Each of these texts argues against reparations claims, albeit in drastically different forms. The two pieces by David Horowitz, a conservative writer from the United States, argues that reparations claims are racist, in that they generalize African American experiences of racial discrimination, and would produce unwanted racial separatism. John Torpey’s book, while acknowledging the history of racism and segregation that underlies claims for reparations, argues that these claims are backwards looking and that addressing racial inequality requires forward looking political projects. Adolph Reed argues against reparations from the left, critiquing the racial essentialism that underlies such claims. Finally, Stephen Kershnar argues against reparations from a legal scholar’s perspective.


Horowitz, David. “Ten Reasons Why Reparations for Blacks is a Bad Idea for Blacks – and Racist Too.” Published online, January 3, 2001. 

Horowitz, David. Uncivil Wars: The Controversy Over Reparations for Slavery. San Francisco: Encounter Books, 2002.

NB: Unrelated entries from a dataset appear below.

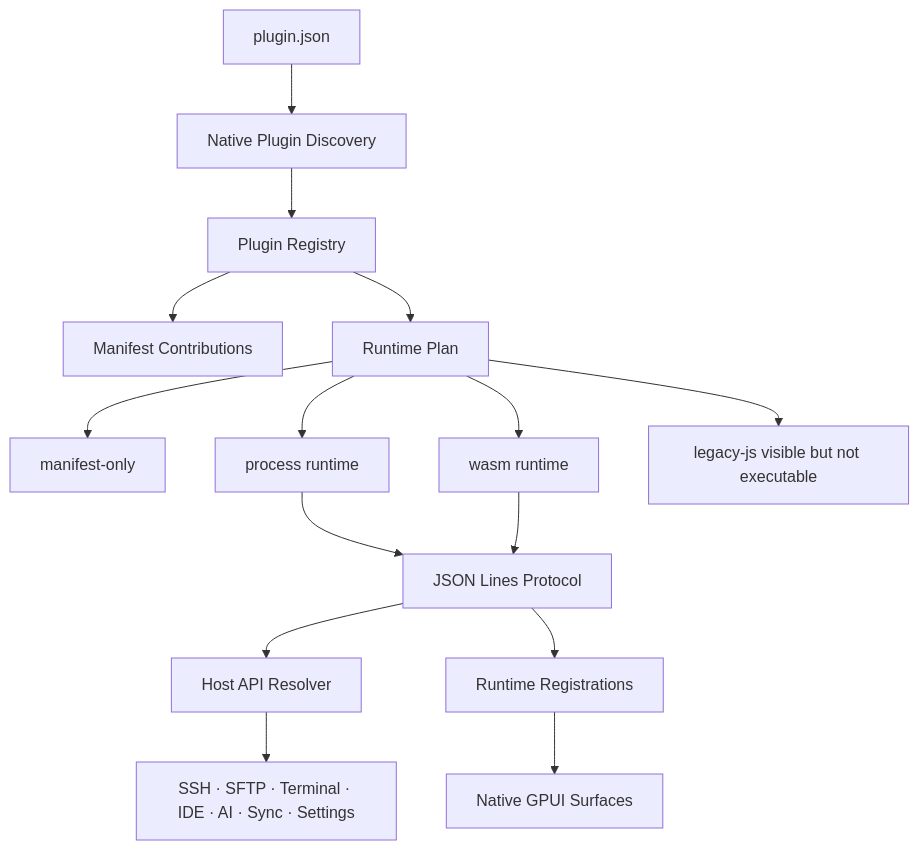
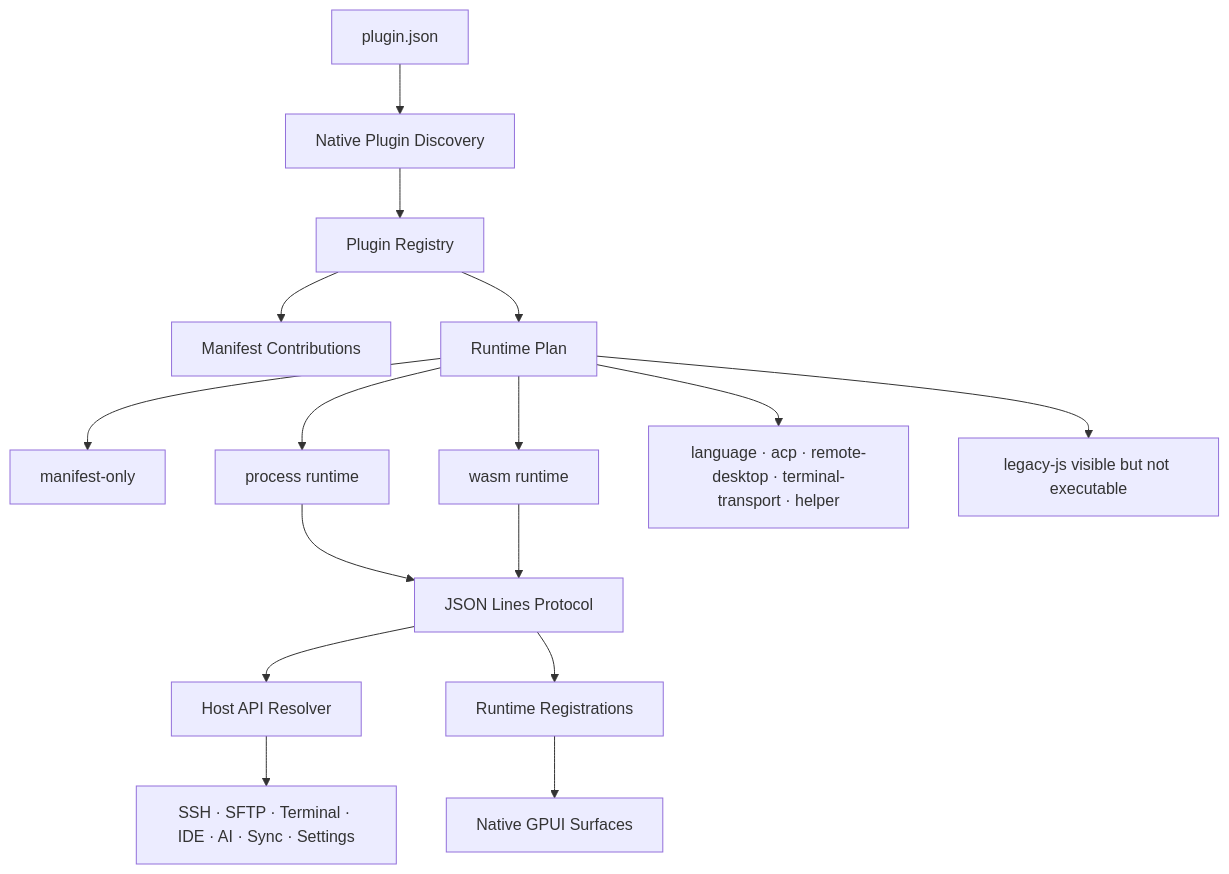
The second of 2 diagrams in src/content/docs/docs/plugin-development.md (AnalyseDeCircuit/oxideterm-web), drawn with Mermaid before and after one commit. The commit also changed other lines of this file and 45 other files, not shown here.

````diff
--- a/src/content/docs/docs/plugin-development.md
+++ b/src/content/docs/docs/plugin-development.md
@@ -579,19 +579,20 @@
 ```mermaid
 flowchart TB
     Manifest["plugin.json"] --> Discovery["Native Plugin Discovery"]
     Discovery --> Registry["Plugin Registry"]
     Registry --> Contributions["Manifest Contributions"]
     Registry --> RuntimePlan["Runtime Plan"]
 
     RuntimePlan --> ManifestOnly["manifest-only"]
     RuntimePlan --> Process["process runtime"]
     RuntimePlan --> Wasm["wasm runtime"]
+    RuntimePlan --> Specialized["language · acp · remote-desktop · terminal-transport · helper"]
     RuntimePlan --> Legacy["legacy-js visible but not executable"]
 
     Process --> Protocol["JSON Lines Protocol"]
     Wasm --> Protocol
     Protocol --> HostApi["Host API Resolver"]
     Protocol --> RuntimeRegs["Runtime Registrations"]
     RuntimeRegs --> UI["Native GPUI Surfaces"]
     HostApi --> Domains["SSH · SFTP · Terminal · IDE · AI · Sync · Settings"]
 ```
````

Kershnar, Stephen. Justice for the Past. SUNY Press: 2004.
In this book, Stephen Kershnar examines the legal and political arguments for reparations for slavery and affirmative action and argues that they are not justified on that basis.

Reed Jr., Adolph. “The Case Against Reparations.” The Progressive (2000). 

Torpey, John. Making Whole What Has Been Smashed. Cambridge: Harvard University Press, 2006.
John Torpey offers a skeptical appraisal of the reparations movement in the United States through a global perspective. By examining the aftermath of reparations movements throughout the globe, Torpey suggests that reparations claims may ultimately disempower efforts to bring about a better future. However, unlike bad faith critics of reparations, Torpey does not dismiss the grounds for reparations claims altogether.